The response must contain each line of the material that holds "edit".
========
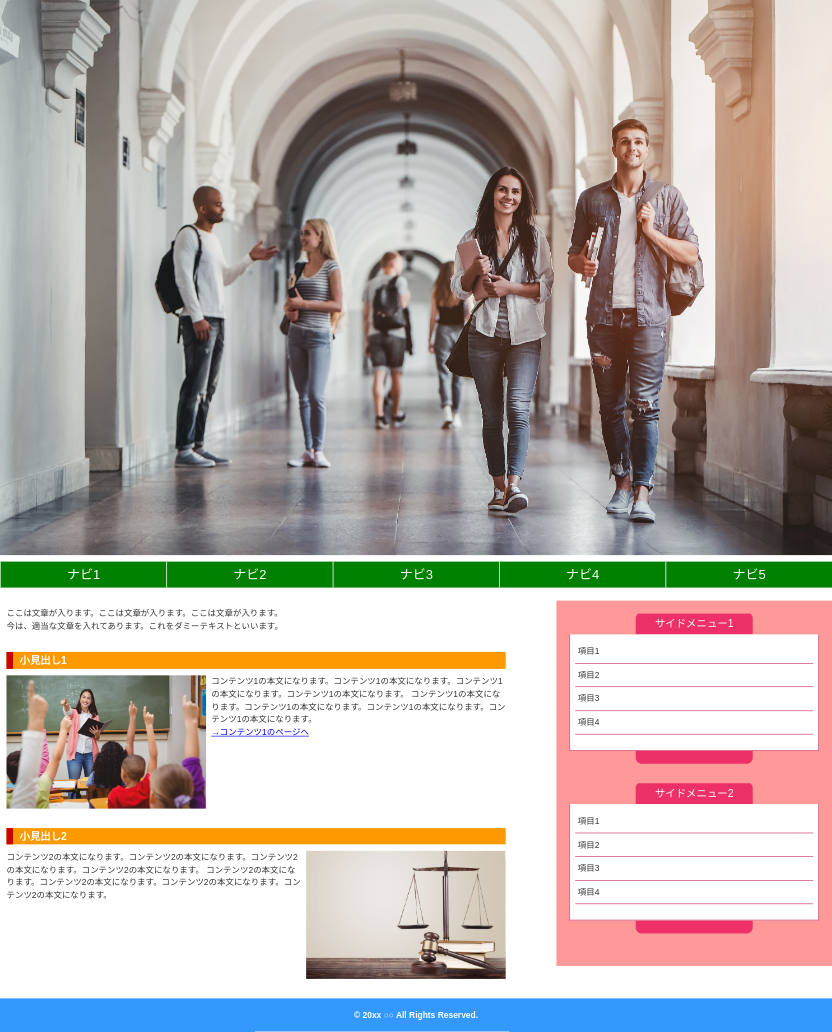
Repository: slowmoter1/samurai_HTML-CSS
Page: Study1/home.html
The author's editor kept a record of every edit. The page is drawn from the files as they stood at one moment, then again after the next edit.
The browser window is 1280 px wide. The pictures show the whole page, at 65% of full size.

Above is the page before.

After the next edit:
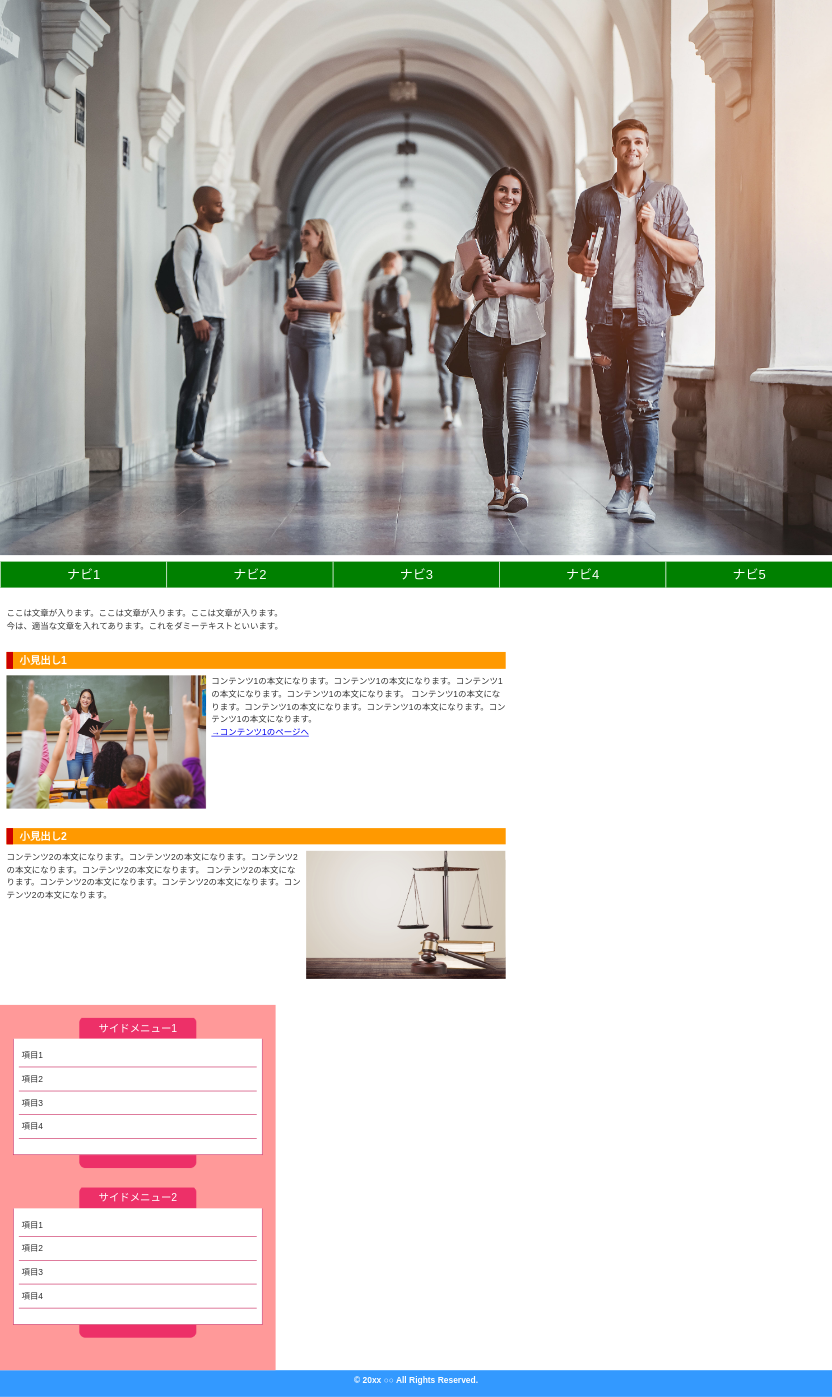
The edit:
--- a/Study1/stylesheet.css
+++ b/Study1/stylesheet.css
@@ -85,6 +85,8 @@
  	margin: auto;
  	padding-top: 20px;
  	clear: both;
+ 	display: grid;
+ 	grid-template-column: 70vw 30vw
  }
 
  /* -------------------- main -------------------- */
========
Answer to this exercise:
The author's editor kept a record of every edit. The page is drawn from the files as they stood at one moment, then again after the next edit.
After the next edit:
The edit:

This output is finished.